■ Before-and-after change records:

[Start of Attachment]

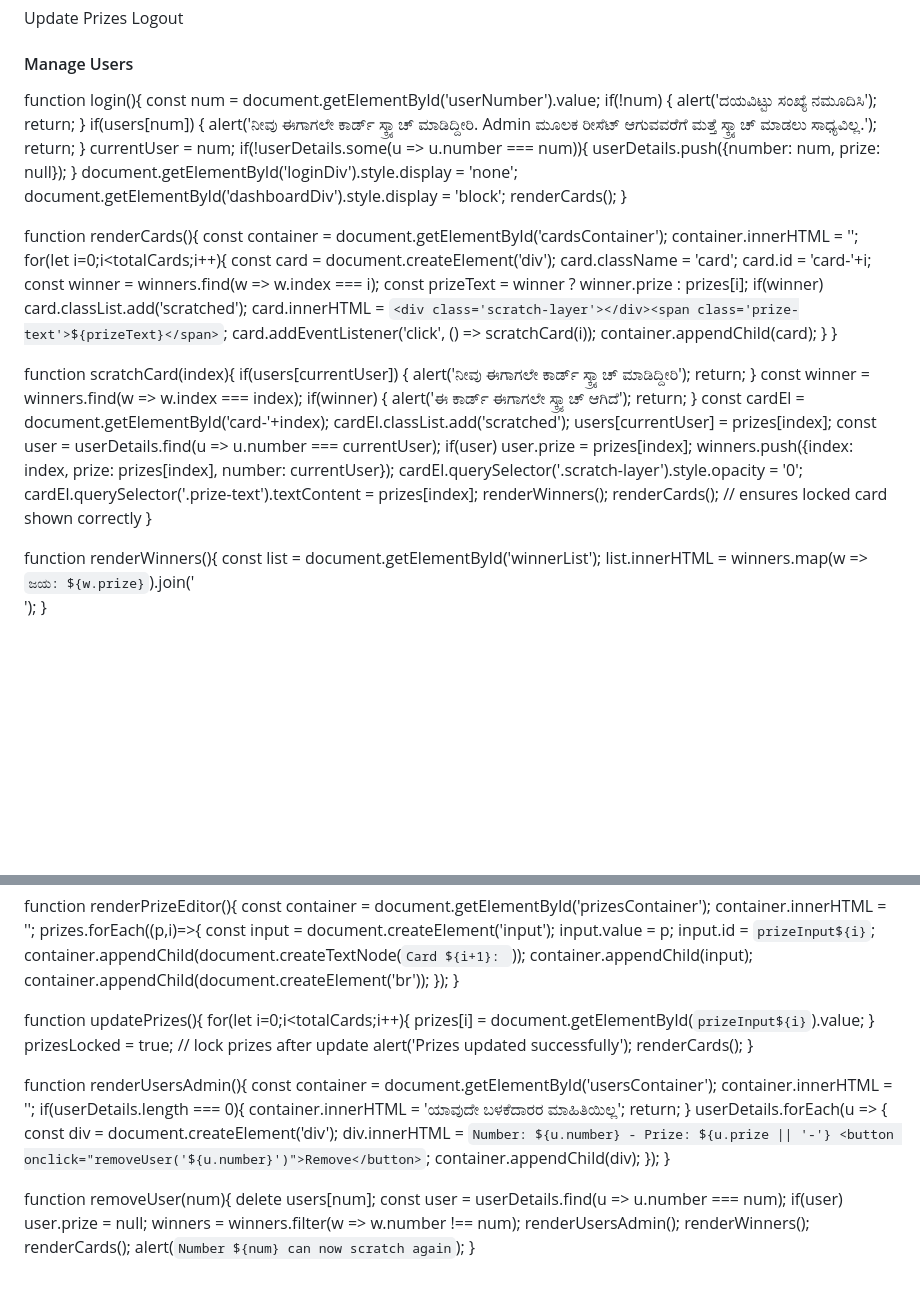
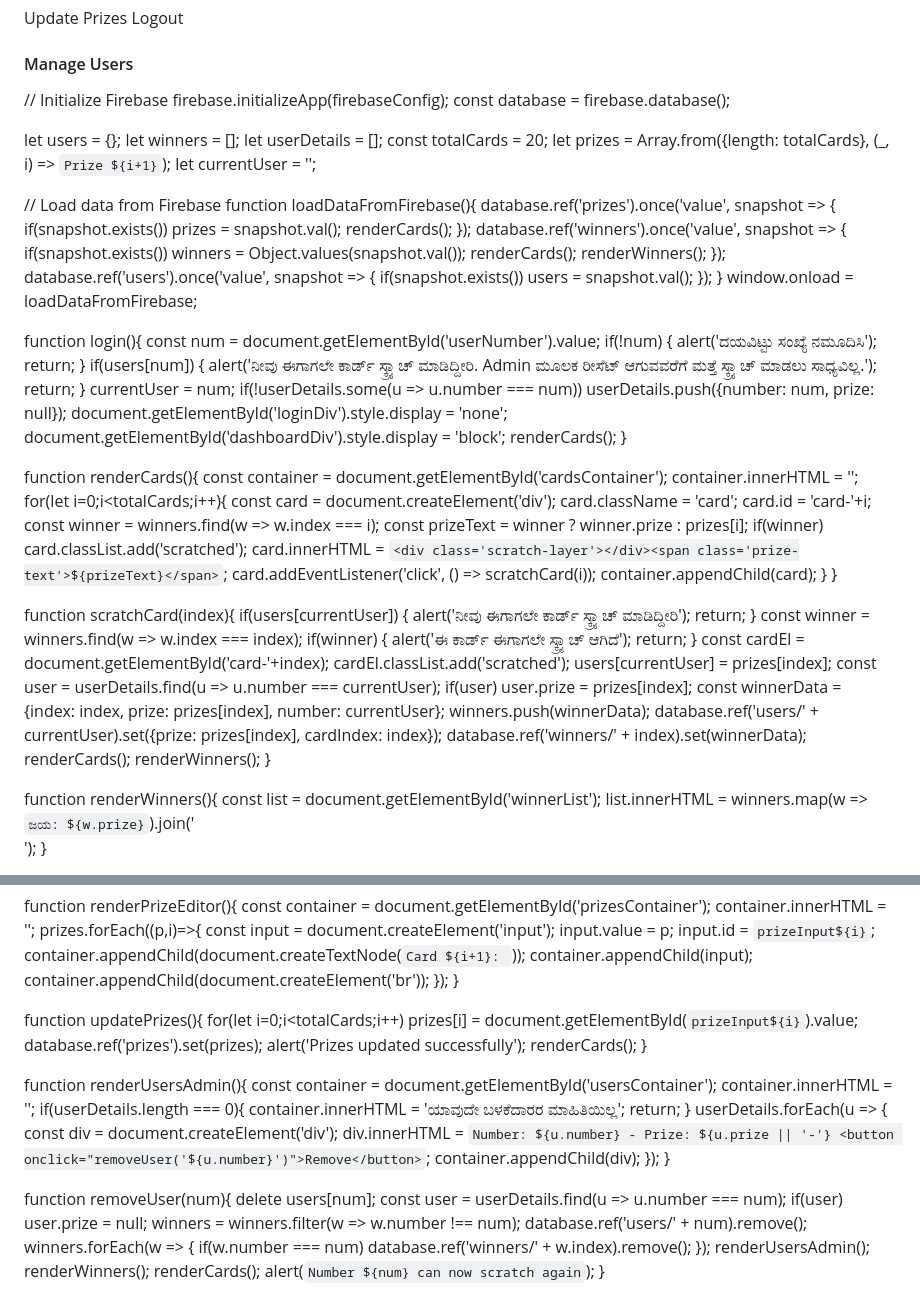
Before and after one commit to srikrishnab83-ux/ShopVerse, a Markdown page: README.md, 2 parts joined by grey strips. Rendered like a GitHub page; blank space fills up the shorter version.

```diff
--- a/README.md
+++ b/README.md
@@ -37,22 +36,51 @@
     <div id="usersContainer"></div>
   </div>
 </div><script>
+// Firebase Config
+const firebaseConfig = {
+  apiKey: "AIzaSyCcGujjBbE9j8G4-9yNnZcIncUDwCMNvDI",
+  authDomain: "luckywin-c8365.firebaseapp.com",
+  projectId: "luckywin-c8365",
+  storageBucket: "luckywin-c8365.appspot.com",
+  messagingSenderId: "542970385202",
+  appId: "1:542970385202:web:ca949d82b00aca9c2a7d2b",
+  measurementId: "G-4FSDQHFR8N"
+};
+
+// Initialize Firebase
+firebase.initializeApp(firebaseConfig);
+const database = firebase.database();
+
 let users = {};
 let winners = [];
 let userDetails = [];
 const totalCards = 20;
 let prizes = Array.from({length: totalCards}, (_, i) => `Prize ${i+1}`);
 let currentUser = '';
-let prizesLocked = false; // Lock prizes after admin update
+
+// Load data from Firebase
+function loadDataFromFirebase(){
+  database.ref('prizes').once('value', snapshot => {
+    if(snapshot.exists()) prizes = snapshot.val();
+    renderCards();
+  });
+  database.ref('winners').once('value', snapshot => {
+    if(snapshot.exists()) winners = Object.values(snapshot.val());
+    renderCards();
+    renderWinners();
+  });
+  database.ref('users').once('value', snapshot => {
+    if(snapshot.exists()) users = snapshot.val();
+  });
+}
+window.onload = loadDataFromFirebase;
 
 function login(){
   const num = document.getElementById('userNumber').value;
   if(!num) { alert('ದಯವಿಟ್ಟು ಸಂಖ್ಯೆ ನಮೂದಿಸಿ'); return; }
   if(users[num]) { alert('ನೀವು ಈಗಾಗಲೇ ಕಾರ್ಡ್ ಸ್ಕ್ರ್ಯಾಚ್ ಮಾಡಿದ್ದೀರಿ. Admin ಮೂಲಕ ರೀಸೆಟ್ ಆಗುವವರೆಗೆ ಮತ್ತೆ ಸ್ಕ್ರ್ಯಾಚ್ ಮಾಡಲು ಸಾಧ್ಯವಿಲ್ಲ.'); return; }
   currentUser = num;
-  if(!userDetails.some(u => u.number === num)){
-    userDetails.push({number: num, prize: null});
-  }
+  if(!userDetails.some(u => u.number === num)) userDetails.push({number: num, prize: null});
   document.getElementById('loginDiv').style.display = 'none';
   document.getElementById('dashboardDiv').style.display = 'block';
   renderCards();
@@ -83,11 +111,12 @@ function scratchCard(index){
   users[currentUser] = prizes[index];
   const user = userDetails.find(u => u.number === currentUser);
   if(user) user.prize = prizes[index];
-  winners.push({index: index, prize: prizes[index], number: currentUser});
-  cardEl.querySelector('.scratch-layer').style.opacity = '0';
-  cardEl.querySelector('.prize-text').textContent = prizes[index];
+  const winnerData = {index: index, prize: prizes[index], number: currentUser};
+  winners.push(winnerData);
+  database.ref('users/' + currentUser).set({prize: prizes[index], cardIndex: index});
+  database.ref('winners/' + index).set(winnerData);
+  renderCards();
   renderWinners();
-  renderCards(); // ensures locked card shown correctly
 }
 
 function renderWinners(){
@@ -144,10 +173,8 @@ function renderPrizeEditor(){
 }
 
 function updatePrizes(){
-  for(let i=0;i<totalCards;i++){
-    prizes[i] = document.getElementById(`prizeInput${i}`).value;
-  }
-  prizesLocked = true; // lock prizes after update
+  for(let i=0;i<totalCards;i++) prizes[i] = document.getElementById(`prizeInput${i}`).value;
+  database.ref('prizes').set(prizes);
   alert('Prizes updated successfully');
   renderCards();
 }
@@ -168,6 +195,10 @@ function removeUser(num){
   const user = userDetails.find(u => u.number === num);
   if(user) user.prize = null;
   winners = winners.filter(w => w.number !== num);
+  database.ref('users/' + num).remove();
+  winners.forEach(w => {
+    if(w.number === num) database.ref('winners/' + w.index).remove();
+  });
   renderUsersAdmin();
   renderWinners();
   renderCards();
```
Also changed, not shown: other parts of README.md (+1 -2 lines).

[End of Attachment]

■ WHAT THE TASK ASKS: Wherever "getElementById" appears in a line of the entries, copy that line.

■ TASK SOLUTION:
   const num = document.getElementById('userNumber').value;
   document.getElementById('loginDiv').style.display = 'none';
   document.getElementById('dashboardDiv').style.display = 'block';
-    prizes[i] = document.getElementById(`prizeInput${i}`).value;
+  for(let i=0;i<totalCards;i++) prizes[i] = document.getElementById(`prizeInput${i}`).value;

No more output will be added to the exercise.